The sixth study bears the title: “The notional function of basic rhetorical figures in the text of John’s Revelation”. After the introduction to rhetoric and its relation to the New Testament texts, the writer attempts a linguistic evaluation of the Apocalypse and discovers the remarkable rhetoric figures of hyperbole (1, 16. 5, 13, 9, 16 etc), oxymoron (1, 18. 2, 9. 10, 9), paradox (2, 8-9. 7, 14. 13, 9), question (5, 2. 10, 7. 15, 4. 18, 18), irony (22, 11. 16, 6), “paranomasia” (11, 18. 14, 2. 22, 18-19). All the above figures prove the great linguistic value of the Apocalypse text.
The seventh study refers to the testimonies of the New Testament about woman’s position in the Apostolic Church. The writer briefly analyzes the reports of the Gospels, the Acts and ap. Paul’s Epistles, concluding that, according to the testimony of the New Testament texts, women’s presence was intense both in the years of Jesus Christ earthly presence and in the next apostolic generations, contributing, thus, significantly to the spreading of the Gospel.
The eighth study, titled: “Psalm-Hymn-Ode”, investigates the hermeneutic contribution of Gregory of Nyssa to the biblical hymnological terminology. After a short introduction, which deals with the clarification of the terms psalm-hymn-ode by contemporary interpreters, he moves on to the testimony of Gregory of Nyssa and his hermeneutic work “In the inscriptions of the Psalms” (ΕιςταςεπιγραφάςτωνΨαλμών). In the author’s opinion, the third chapter of the second book of this work, which systematically deals with hymnological terms, found in the inscriptions of the Psalms, is of special interest.
At the appendix of the book, the writer deals with humour as a pedagogical medium in the Three Hierarchs. After a short introduction, the author analyzes the rhetoric of the Three Hierarchs and then refers to some selected examples of pedagogical humour.

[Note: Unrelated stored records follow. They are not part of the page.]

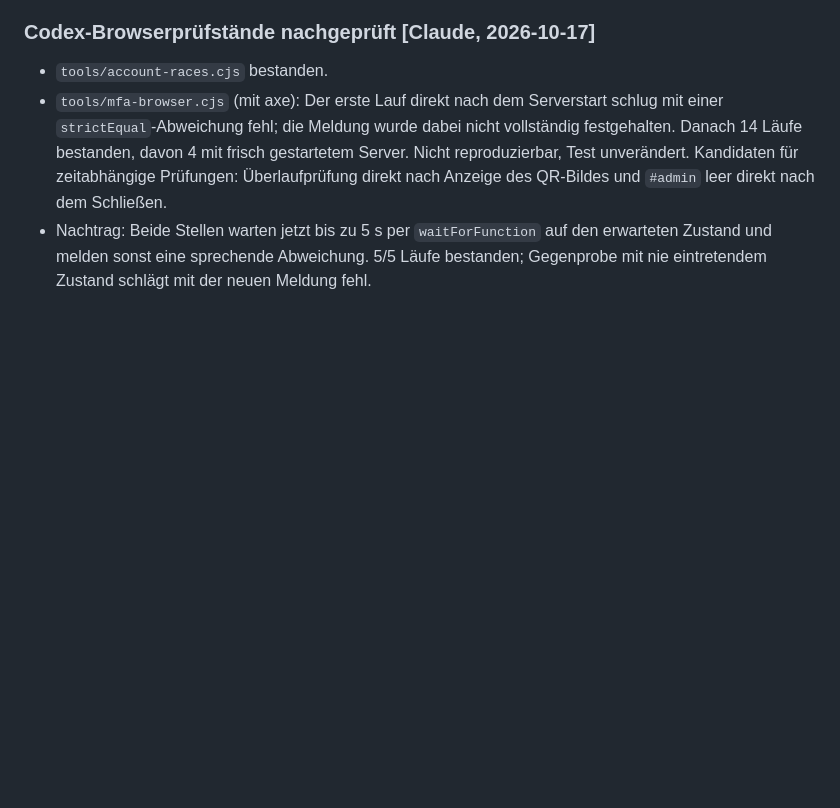
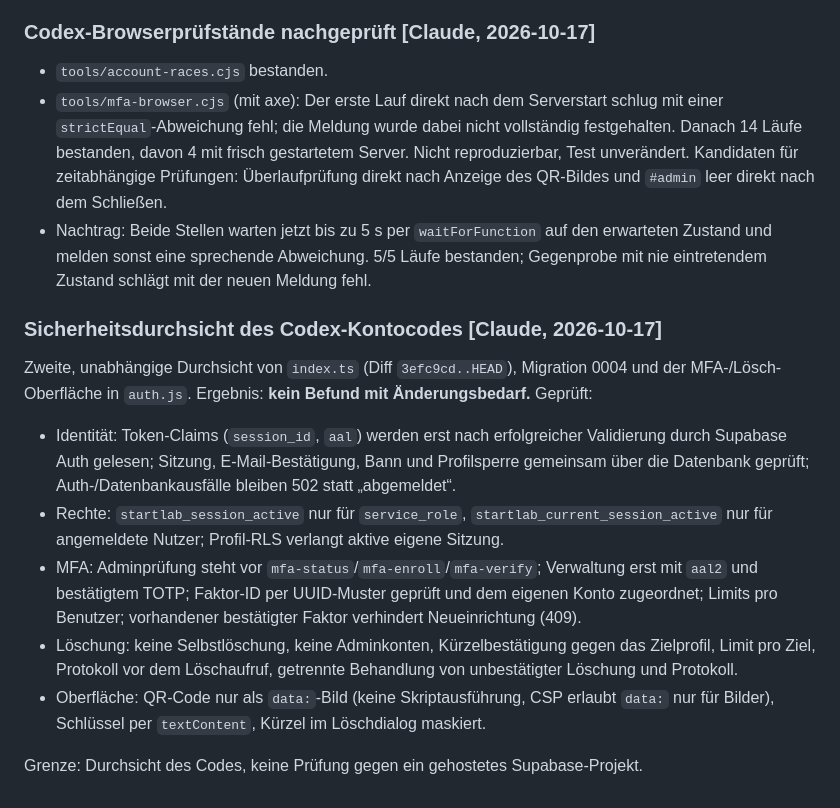
Before and after one commit to JakobSawazki/StartLab, a Markdown page: Docs/VERIFICATION.md, the part around the change. Drawn GitHub-style; blank space fills up the shorter version.

Commit message:
docs: record independent security review of Codex account code
Co-Authored-By: Claude Opus 5.5 <noreply@anthropic.com>

```diff
--- a/Docs/VERIFICATION.md
+++ b/Docs/VERIFICATION.md
@@ -405,3 +405,23 @@ Einrichtungsschlüssel und Kontenlisten werden nicht mitgedruckt.
 - Nachtrag: Beide Stellen warten jetzt bis zu 5 s per `waitForFunction` auf den erwarteten Zustand
   und melden sonst eine sprechende Abweichung. 5/5 Läufe bestanden; Gegenprobe mit nie
   eintretendem Zustand schlägt mit der neuen Meldung fehl.
+
+### Sicherheitsdurchsicht des Codex-Kontocodes [Claude, 2026-10-17]
+
+Zweite, unabhängige Durchsicht von `index.ts` (Diff `3efc9cd..HEAD`), Migration 0004 und der
+MFA-/Lösch-Oberfläche in `auth.js`. Ergebnis: **kein Befund mit Änderungsbedarf.** Geprüft:
+
+- Identität: Token-Claims (`session_id`, `aal`) werden erst nach erfolgreicher Validierung durch
+  Supabase Auth gelesen; Sitzung, E-Mail-Bestätigung, Bann und Profilsperre gemeinsam über die
+  Datenbank geprüft; Auth-/Datenbankausfälle bleiben 502 statt „abgemeldet“.
+- Rechte: `startlab_session_active` nur für `service_role`, `startlab_current_session_active` nur für
+  angemeldete Nutzer; Profil-RLS verlangt aktive eigene Sitzung.
+- MFA: Adminprüfung steht vor `mfa-status`/`mfa-enroll`/`mfa-verify`; Verwaltung erst mit `aal2` und
+  bestätigtem TOTP; Faktor-ID per UUID-Muster geprüft und dem eigenen Konto zugeordnet; Limits pro
+  Benutzer; vorhandener bestätigter Faktor verhindert Neueinrichtung (409).
+- Löschung: keine Selbstlöschung, keine Adminkonten, Kürzelbestätigung gegen das Zielprofil, Limit pro
+  Ziel, Protokoll vor dem Löschaufruf, getrennte Behandlung von unbestätigter Löschung und Protokoll.
+- Oberfläche: QR-Code nur als `data:`-Bild (keine Skriptausführung, CSP erlaubt `data:` nur für
+  Bilder), Schlüssel per `textContent`, Kürzel im Löschdialog maskiert.
+
+Grenze: Durchsicht des Codes, keine Prüfung gegen ein gehostetes Supabase-Projekt.
```
Also changed, not shown: Docs/claude2codex.md (+3 -0 lines).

The rhetorical dimension of pedagogical humour, at least as it appears in the texts of the Three Hierarchs, shows a self-evident pastoral functionalism. The book closes with an index of biblical passages.